▸ **Work instructions**
Reproduce word for word the lines of the listing from the first one through the one with "diff --git a/src/client/style.css", omitting every picture.
═════ Material to process
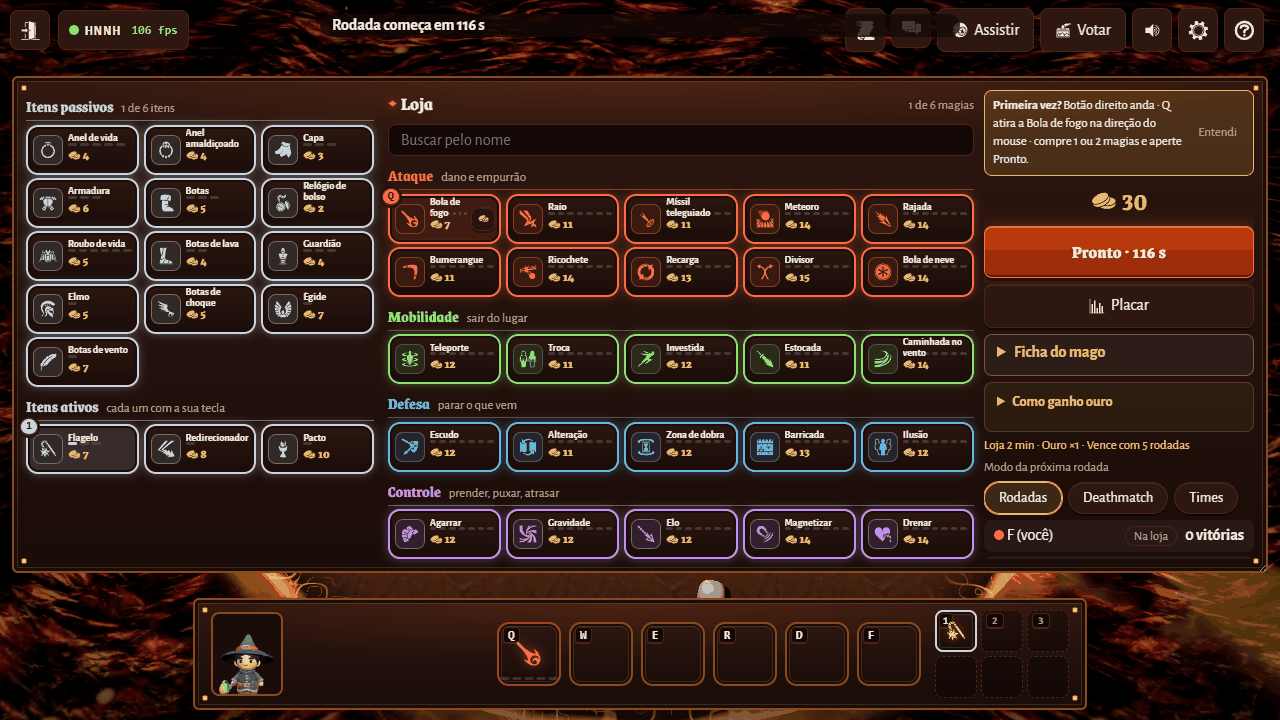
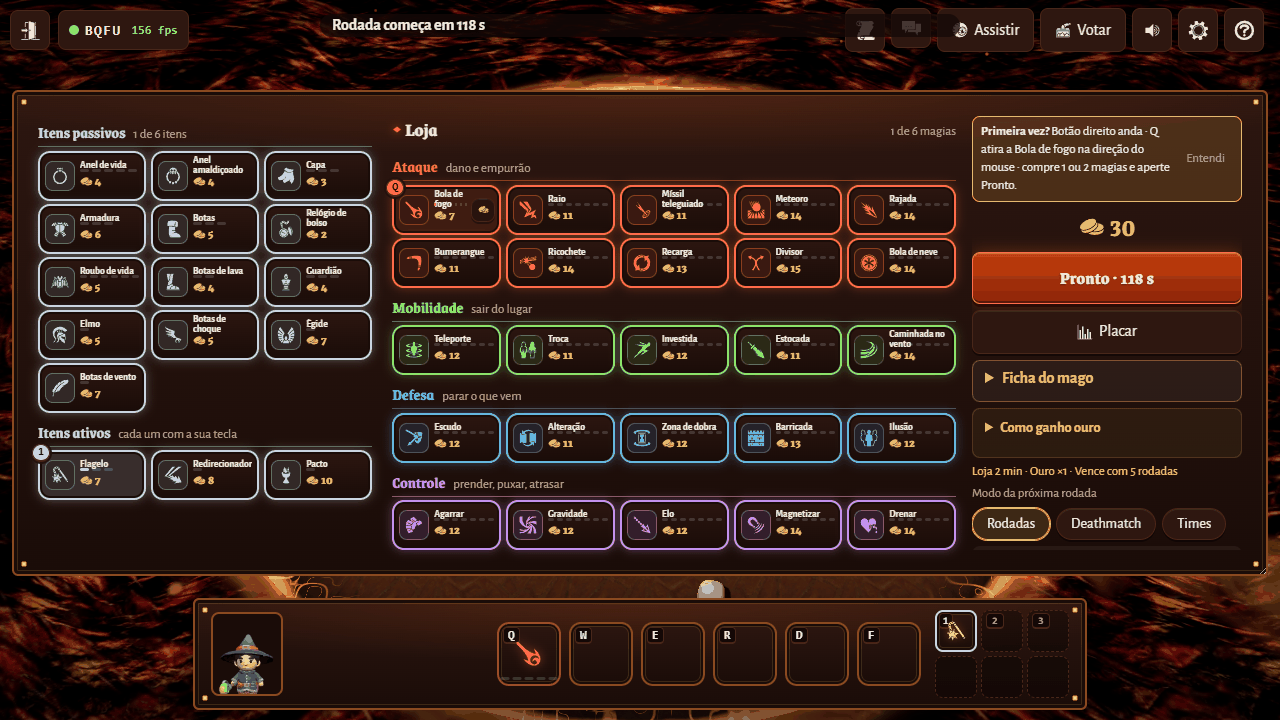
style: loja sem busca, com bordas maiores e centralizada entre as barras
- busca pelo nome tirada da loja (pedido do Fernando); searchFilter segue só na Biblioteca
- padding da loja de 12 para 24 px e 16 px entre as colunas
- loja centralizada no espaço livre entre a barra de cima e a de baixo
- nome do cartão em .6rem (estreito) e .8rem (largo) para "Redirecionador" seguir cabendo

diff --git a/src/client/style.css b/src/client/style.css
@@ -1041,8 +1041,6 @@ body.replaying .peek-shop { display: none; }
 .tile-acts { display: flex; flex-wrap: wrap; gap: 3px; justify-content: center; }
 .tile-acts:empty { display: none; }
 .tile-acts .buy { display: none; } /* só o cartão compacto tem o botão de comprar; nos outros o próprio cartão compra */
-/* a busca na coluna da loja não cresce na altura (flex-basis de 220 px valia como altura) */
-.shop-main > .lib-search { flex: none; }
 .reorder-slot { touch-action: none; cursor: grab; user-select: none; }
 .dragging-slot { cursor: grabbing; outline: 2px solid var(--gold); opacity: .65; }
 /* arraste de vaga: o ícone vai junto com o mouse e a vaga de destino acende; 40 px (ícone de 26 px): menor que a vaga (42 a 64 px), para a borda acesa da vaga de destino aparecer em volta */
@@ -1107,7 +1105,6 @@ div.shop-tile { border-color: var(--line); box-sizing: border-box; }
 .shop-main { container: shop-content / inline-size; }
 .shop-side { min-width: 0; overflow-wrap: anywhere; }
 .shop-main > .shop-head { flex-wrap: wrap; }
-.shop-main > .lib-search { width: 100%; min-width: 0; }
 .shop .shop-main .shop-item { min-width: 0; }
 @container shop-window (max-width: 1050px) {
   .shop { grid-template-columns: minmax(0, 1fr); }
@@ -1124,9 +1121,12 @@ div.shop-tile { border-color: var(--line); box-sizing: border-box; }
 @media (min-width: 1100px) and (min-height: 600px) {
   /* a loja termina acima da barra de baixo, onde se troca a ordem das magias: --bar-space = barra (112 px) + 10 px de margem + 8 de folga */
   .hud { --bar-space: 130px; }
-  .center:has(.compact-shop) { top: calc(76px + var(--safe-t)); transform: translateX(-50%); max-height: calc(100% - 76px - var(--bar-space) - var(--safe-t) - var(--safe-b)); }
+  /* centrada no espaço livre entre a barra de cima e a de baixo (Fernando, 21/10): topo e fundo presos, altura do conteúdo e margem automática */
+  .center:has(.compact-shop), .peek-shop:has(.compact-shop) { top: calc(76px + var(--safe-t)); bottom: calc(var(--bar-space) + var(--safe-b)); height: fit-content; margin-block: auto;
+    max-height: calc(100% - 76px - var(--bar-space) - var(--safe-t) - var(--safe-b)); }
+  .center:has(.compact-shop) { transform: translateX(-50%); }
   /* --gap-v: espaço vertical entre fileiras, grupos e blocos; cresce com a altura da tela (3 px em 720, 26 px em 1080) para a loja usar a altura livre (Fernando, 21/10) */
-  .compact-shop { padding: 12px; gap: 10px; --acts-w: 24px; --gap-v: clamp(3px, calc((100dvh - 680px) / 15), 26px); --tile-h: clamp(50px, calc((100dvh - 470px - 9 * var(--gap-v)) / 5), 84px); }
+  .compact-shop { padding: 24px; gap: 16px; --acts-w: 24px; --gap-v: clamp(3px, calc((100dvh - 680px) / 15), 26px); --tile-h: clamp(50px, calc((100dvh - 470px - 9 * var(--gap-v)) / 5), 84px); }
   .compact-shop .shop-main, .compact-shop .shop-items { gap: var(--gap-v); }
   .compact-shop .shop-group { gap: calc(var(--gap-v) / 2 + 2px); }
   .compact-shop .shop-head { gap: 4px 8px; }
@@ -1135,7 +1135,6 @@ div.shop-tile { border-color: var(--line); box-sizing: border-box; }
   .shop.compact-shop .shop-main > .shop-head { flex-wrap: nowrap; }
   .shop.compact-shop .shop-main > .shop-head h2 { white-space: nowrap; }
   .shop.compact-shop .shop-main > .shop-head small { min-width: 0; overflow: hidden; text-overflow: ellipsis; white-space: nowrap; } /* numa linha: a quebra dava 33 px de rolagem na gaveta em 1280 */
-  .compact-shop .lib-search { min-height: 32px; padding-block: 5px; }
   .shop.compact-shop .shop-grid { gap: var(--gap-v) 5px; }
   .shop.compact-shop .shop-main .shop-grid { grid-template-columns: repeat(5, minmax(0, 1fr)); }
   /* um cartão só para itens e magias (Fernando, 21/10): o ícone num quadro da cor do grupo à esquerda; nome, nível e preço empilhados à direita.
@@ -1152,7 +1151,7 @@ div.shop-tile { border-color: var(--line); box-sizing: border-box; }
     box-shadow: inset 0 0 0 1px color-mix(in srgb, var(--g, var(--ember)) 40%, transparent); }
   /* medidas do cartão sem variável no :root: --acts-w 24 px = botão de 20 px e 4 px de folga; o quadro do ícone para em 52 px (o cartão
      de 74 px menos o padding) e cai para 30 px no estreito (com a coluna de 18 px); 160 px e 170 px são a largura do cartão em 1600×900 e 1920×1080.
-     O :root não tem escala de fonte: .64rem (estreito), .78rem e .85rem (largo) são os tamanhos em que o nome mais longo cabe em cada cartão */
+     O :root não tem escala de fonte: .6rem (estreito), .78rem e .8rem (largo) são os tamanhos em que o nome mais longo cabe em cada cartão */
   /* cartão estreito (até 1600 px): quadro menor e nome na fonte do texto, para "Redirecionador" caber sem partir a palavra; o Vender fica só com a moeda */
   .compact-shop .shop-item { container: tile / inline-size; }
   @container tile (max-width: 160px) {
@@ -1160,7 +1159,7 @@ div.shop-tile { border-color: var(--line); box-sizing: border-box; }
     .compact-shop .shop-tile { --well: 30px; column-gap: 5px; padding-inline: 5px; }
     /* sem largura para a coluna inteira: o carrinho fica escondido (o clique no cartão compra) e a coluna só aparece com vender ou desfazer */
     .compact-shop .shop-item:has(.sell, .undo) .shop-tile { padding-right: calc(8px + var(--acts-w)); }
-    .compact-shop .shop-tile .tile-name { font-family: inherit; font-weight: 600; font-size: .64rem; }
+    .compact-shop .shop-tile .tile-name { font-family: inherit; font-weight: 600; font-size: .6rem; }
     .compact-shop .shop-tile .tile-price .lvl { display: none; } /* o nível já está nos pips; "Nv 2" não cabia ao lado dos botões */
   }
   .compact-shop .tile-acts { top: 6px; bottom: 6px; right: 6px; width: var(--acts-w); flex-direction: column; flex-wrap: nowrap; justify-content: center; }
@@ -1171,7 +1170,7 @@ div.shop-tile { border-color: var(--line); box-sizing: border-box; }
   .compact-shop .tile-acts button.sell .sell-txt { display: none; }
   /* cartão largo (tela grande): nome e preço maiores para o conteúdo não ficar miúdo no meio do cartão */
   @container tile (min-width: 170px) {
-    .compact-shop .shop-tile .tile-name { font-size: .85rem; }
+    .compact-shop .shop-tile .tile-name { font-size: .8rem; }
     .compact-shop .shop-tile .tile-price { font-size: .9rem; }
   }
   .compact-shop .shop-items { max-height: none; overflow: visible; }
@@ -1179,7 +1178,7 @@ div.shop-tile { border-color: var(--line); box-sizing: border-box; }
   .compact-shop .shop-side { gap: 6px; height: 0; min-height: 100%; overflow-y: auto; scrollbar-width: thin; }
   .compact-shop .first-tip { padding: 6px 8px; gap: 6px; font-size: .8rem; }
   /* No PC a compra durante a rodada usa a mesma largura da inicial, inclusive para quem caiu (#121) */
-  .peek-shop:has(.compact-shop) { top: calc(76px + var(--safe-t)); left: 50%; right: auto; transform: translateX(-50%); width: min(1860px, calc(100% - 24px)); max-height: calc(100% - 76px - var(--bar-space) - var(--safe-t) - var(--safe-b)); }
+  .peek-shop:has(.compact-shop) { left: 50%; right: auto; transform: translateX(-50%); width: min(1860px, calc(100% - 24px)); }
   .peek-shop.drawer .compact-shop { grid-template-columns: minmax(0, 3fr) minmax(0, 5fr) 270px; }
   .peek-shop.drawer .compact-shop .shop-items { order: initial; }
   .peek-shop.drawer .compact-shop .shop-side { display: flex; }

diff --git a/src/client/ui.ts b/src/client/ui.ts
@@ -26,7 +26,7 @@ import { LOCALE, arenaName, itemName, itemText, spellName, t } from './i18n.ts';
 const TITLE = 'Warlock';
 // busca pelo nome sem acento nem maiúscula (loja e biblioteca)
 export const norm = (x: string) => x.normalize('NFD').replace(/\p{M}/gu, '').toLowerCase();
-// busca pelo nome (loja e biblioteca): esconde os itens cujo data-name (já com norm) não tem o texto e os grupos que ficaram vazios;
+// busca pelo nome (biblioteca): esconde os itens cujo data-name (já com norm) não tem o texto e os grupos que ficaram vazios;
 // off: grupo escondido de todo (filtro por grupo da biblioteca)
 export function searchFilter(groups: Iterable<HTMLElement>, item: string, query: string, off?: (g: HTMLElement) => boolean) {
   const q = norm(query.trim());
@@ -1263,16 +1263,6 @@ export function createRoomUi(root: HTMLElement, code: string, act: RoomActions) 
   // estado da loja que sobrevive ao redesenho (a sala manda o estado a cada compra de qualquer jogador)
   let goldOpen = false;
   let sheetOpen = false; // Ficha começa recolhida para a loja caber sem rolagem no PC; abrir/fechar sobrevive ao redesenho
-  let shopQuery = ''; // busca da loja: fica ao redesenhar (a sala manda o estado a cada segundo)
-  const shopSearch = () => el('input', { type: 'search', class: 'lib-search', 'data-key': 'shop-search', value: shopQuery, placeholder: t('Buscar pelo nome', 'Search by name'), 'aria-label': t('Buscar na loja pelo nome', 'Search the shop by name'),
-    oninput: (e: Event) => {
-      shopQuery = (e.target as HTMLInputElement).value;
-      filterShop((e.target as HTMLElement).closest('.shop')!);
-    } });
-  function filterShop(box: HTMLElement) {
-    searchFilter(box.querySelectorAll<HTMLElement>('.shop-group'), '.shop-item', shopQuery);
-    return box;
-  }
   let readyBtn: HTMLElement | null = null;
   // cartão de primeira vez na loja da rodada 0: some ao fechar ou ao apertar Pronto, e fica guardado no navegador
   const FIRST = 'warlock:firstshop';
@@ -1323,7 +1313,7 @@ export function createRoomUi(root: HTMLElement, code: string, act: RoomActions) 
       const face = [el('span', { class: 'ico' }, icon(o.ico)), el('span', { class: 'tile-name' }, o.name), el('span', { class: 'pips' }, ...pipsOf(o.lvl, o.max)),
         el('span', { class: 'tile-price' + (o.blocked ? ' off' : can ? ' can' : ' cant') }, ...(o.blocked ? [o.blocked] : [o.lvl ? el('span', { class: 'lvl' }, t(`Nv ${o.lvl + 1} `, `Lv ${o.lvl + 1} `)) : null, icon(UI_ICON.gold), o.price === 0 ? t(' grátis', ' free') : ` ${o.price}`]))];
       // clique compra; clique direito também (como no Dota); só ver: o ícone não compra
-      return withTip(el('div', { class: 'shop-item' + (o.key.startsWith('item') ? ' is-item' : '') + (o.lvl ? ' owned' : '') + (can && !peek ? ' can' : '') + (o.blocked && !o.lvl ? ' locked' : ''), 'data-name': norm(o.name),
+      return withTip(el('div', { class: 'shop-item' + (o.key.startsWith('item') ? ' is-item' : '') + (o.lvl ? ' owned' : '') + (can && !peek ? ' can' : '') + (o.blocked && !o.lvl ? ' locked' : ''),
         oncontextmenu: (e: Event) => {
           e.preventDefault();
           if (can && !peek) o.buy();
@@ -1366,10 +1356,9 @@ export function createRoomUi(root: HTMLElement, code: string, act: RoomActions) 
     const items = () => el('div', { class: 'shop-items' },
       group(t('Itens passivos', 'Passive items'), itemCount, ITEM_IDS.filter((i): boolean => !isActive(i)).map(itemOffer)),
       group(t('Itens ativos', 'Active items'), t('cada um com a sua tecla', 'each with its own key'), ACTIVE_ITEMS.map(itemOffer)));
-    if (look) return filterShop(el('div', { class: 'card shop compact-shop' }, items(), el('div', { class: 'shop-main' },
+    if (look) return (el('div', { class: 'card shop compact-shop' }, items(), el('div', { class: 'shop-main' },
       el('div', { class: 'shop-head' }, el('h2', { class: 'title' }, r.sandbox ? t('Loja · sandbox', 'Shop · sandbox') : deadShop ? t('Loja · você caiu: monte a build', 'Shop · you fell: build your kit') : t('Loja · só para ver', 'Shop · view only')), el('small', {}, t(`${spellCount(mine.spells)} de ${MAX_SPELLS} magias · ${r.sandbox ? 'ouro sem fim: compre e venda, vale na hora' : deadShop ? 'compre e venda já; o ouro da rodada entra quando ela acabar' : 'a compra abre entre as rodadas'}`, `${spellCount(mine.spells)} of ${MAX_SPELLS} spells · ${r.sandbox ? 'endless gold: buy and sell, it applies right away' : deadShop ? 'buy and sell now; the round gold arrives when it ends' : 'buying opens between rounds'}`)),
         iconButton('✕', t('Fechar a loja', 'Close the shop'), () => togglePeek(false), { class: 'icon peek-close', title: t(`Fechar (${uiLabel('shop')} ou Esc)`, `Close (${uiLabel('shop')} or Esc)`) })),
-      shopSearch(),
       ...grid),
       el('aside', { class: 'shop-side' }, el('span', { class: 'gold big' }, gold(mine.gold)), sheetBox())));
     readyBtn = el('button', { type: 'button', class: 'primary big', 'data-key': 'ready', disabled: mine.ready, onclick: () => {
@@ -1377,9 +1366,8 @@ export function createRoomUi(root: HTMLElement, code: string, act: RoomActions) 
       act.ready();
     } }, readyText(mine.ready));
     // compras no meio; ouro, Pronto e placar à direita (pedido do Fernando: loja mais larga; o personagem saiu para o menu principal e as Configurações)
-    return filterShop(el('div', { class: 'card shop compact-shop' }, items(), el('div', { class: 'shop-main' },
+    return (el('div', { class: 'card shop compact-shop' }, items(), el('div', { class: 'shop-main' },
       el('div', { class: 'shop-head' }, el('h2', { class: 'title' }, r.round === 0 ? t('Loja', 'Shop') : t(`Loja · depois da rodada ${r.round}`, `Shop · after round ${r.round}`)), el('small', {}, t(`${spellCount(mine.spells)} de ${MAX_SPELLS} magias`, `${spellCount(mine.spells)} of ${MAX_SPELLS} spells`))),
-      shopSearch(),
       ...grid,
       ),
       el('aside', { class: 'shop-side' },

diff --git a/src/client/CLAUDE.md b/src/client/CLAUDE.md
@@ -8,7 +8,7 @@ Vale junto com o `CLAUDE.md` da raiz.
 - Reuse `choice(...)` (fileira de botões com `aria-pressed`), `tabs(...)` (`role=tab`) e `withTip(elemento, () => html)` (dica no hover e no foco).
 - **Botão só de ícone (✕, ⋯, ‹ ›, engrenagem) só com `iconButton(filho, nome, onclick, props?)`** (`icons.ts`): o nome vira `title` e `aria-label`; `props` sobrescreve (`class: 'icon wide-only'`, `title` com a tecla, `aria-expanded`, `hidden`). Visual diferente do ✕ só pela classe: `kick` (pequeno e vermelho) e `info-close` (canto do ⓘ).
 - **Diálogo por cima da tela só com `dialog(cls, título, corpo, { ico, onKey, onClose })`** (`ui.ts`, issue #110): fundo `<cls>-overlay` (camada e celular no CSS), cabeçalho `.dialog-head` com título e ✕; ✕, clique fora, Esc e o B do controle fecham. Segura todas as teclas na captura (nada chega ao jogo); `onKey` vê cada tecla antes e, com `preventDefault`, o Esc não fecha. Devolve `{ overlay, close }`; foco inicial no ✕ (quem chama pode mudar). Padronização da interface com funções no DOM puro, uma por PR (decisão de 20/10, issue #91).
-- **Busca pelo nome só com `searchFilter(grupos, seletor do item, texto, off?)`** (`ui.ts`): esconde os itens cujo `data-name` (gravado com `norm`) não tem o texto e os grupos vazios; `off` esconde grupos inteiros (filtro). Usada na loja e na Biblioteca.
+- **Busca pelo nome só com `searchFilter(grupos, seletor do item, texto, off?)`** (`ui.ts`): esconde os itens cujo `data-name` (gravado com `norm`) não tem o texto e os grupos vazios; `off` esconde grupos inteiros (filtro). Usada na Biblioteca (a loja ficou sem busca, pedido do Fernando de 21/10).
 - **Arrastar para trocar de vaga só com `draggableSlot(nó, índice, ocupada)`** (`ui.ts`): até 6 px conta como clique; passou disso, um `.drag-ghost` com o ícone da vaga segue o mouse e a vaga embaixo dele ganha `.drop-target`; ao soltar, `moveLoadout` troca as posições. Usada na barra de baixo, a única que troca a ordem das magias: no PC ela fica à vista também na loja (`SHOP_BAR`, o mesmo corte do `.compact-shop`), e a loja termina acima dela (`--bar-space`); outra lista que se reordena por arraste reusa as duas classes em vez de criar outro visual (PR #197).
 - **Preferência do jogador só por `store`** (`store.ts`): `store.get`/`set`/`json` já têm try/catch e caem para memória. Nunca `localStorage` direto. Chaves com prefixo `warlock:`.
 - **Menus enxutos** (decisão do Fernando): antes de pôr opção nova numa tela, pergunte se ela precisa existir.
══════════
▸ **Solution for this problem**
style: loja sem busca, com bordas maiores e centralizada entre as barras
- busca pelo nome tirada da loja (pedido do Fernando); searchFilter segue só na Biblioteca
- padding da loja de 12 para 24 px e 16 px entre as colunas
- loja centralizada no espaço livre entre a barra de cima e a de baixo
- nome do cartão em .6rem (estreito) e .8rem (largo) para "Redirecionador" seguir cabendo

diff --git a/src/client/style.css b/src/client/style.css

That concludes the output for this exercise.